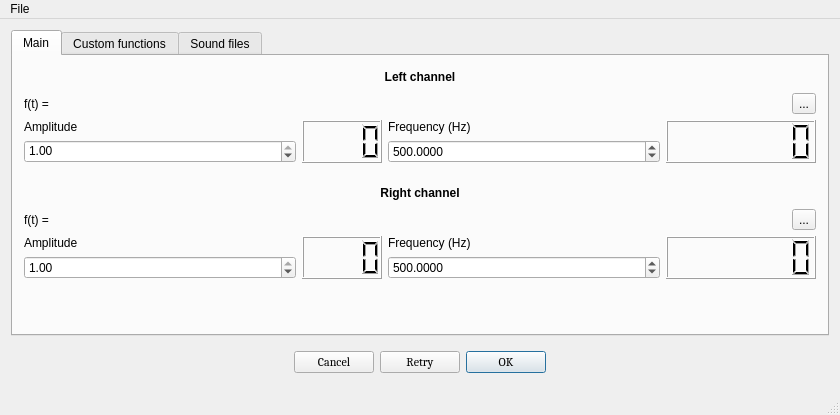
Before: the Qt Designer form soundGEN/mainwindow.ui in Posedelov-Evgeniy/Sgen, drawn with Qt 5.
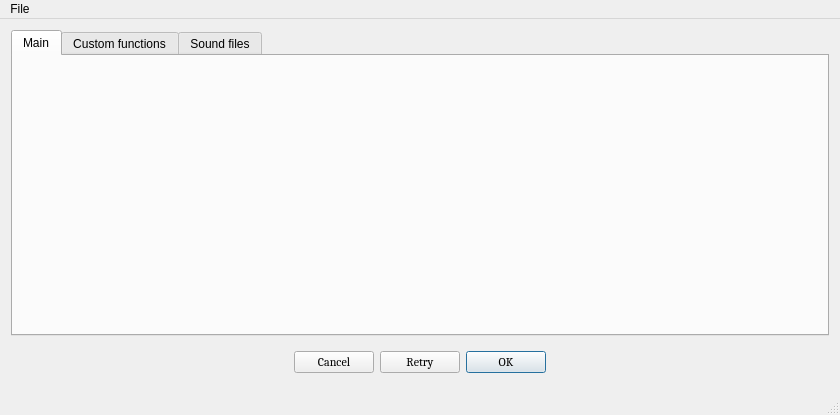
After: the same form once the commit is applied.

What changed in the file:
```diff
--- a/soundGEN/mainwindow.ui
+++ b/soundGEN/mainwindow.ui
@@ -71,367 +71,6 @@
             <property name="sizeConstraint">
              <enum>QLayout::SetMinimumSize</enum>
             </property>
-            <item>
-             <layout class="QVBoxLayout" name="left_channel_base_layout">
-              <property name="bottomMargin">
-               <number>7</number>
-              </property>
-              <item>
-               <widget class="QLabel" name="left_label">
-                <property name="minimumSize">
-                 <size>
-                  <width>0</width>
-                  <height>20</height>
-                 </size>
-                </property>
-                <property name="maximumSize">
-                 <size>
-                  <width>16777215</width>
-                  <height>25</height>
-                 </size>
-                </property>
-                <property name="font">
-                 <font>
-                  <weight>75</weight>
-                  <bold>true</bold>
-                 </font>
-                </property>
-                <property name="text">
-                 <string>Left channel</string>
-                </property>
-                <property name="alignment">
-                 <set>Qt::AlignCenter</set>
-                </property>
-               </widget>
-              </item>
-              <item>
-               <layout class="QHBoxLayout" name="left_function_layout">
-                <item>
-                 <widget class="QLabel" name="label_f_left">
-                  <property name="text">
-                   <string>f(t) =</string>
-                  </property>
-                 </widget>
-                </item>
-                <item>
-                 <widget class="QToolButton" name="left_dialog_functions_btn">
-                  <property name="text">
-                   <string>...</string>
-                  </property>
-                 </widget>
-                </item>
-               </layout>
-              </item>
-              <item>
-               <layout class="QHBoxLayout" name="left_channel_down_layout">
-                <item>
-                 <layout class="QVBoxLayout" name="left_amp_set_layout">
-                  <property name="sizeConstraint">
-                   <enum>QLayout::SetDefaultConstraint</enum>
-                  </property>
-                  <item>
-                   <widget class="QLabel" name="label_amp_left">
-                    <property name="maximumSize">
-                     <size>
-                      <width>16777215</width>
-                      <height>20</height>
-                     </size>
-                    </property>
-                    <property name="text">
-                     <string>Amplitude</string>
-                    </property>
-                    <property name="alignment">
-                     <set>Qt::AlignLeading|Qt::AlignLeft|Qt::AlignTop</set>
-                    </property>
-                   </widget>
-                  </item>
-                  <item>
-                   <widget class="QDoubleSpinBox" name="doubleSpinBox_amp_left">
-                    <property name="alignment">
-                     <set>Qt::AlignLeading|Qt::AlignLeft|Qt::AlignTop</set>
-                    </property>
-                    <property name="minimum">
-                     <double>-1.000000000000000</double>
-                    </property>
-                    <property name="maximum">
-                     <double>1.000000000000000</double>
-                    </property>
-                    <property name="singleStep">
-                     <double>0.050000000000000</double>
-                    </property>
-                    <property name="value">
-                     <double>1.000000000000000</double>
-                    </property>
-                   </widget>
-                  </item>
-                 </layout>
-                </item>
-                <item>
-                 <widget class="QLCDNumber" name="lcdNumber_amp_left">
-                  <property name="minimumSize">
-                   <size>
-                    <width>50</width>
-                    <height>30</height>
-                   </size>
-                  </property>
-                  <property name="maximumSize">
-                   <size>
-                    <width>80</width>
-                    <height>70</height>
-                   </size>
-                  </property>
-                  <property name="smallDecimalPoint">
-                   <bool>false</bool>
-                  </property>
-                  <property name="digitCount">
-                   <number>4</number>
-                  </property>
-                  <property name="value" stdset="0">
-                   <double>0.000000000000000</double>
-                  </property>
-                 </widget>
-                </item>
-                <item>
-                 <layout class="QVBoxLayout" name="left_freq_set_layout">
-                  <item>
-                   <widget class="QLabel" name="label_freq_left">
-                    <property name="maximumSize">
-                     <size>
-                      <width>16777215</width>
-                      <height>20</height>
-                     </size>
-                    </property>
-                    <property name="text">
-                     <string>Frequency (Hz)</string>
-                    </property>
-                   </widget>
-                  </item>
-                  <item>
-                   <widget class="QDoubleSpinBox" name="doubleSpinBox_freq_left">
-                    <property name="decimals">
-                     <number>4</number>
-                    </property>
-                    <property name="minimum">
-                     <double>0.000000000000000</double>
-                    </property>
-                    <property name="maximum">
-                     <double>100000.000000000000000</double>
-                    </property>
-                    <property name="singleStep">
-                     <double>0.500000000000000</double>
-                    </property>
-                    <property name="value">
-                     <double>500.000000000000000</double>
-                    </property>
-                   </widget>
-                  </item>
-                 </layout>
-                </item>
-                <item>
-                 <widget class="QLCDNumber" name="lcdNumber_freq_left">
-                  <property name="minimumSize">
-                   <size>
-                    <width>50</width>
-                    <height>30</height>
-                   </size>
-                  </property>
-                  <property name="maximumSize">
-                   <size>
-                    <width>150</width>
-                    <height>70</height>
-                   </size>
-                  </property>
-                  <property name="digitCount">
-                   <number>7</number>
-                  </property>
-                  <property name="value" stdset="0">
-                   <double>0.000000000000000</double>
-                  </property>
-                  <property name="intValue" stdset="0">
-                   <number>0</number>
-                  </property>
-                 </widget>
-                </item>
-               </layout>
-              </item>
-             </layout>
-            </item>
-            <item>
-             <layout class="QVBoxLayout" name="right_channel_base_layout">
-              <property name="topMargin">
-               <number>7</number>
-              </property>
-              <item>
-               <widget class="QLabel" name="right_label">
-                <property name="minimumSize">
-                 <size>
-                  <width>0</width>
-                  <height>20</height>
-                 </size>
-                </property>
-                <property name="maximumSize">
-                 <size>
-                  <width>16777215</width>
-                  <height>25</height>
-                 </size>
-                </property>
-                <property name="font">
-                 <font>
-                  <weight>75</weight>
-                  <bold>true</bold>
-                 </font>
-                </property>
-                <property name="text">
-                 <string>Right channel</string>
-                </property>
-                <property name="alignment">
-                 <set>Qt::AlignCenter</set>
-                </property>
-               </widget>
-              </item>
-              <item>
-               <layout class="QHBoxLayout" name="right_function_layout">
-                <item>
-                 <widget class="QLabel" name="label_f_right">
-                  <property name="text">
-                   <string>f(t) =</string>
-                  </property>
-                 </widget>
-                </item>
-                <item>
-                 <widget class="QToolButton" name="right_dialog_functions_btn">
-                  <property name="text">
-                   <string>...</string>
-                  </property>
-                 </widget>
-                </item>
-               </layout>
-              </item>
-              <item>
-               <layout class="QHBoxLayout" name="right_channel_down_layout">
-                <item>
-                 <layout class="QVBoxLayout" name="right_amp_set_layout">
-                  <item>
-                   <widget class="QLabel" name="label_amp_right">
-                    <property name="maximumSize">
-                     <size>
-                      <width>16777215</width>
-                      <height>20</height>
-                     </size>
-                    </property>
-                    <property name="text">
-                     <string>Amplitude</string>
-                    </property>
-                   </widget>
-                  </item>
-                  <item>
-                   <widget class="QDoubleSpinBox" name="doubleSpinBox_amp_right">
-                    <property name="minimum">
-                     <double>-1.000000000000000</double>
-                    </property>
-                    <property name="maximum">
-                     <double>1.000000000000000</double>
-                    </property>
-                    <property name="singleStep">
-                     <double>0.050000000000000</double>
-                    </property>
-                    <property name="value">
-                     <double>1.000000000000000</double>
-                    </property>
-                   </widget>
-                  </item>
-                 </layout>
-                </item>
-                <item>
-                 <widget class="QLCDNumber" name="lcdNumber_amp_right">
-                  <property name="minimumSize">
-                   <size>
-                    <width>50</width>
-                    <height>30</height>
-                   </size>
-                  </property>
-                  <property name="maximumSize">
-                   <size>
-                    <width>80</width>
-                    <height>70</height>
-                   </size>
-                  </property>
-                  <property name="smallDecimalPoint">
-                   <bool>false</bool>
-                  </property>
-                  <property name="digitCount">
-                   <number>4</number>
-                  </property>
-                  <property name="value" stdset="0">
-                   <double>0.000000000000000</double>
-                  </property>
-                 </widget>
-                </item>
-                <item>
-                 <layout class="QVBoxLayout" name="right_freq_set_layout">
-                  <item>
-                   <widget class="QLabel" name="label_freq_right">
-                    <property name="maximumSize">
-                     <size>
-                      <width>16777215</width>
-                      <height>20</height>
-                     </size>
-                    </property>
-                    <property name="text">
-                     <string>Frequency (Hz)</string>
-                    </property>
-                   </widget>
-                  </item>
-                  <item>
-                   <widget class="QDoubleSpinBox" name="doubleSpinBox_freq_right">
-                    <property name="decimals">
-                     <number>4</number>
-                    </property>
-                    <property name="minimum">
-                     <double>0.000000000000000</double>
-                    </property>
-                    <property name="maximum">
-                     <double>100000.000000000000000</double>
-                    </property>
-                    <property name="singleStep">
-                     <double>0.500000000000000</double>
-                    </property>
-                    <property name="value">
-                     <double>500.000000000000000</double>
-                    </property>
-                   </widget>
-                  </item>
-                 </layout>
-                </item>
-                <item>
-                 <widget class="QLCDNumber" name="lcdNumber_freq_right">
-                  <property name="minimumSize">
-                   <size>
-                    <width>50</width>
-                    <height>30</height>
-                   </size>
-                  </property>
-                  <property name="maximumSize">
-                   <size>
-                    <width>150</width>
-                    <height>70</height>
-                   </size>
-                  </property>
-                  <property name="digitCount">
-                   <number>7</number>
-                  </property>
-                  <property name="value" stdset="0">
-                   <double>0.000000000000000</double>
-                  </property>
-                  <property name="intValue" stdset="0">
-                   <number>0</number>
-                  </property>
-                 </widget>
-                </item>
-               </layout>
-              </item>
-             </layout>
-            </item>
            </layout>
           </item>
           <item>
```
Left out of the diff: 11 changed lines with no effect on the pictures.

^^^^^^^^^^^^^^^^

_Problem_
Return each line of the data that contains the string "QDoubleSpinBox".

_Response for this exercise_
-                   <widget class="QDoubleSpinBox" name="doubleSpinBox_amp_left">
-                   <widget class="QDoubleSpinBox" name="doubleSpinBox_freq_left">
-                   <widget class="QDoubleSpinBox" name="doubleSpinBox_amp_right">
-                   <widget class="QDoubleSpinBox" name="doubleSpinBox_freq_right">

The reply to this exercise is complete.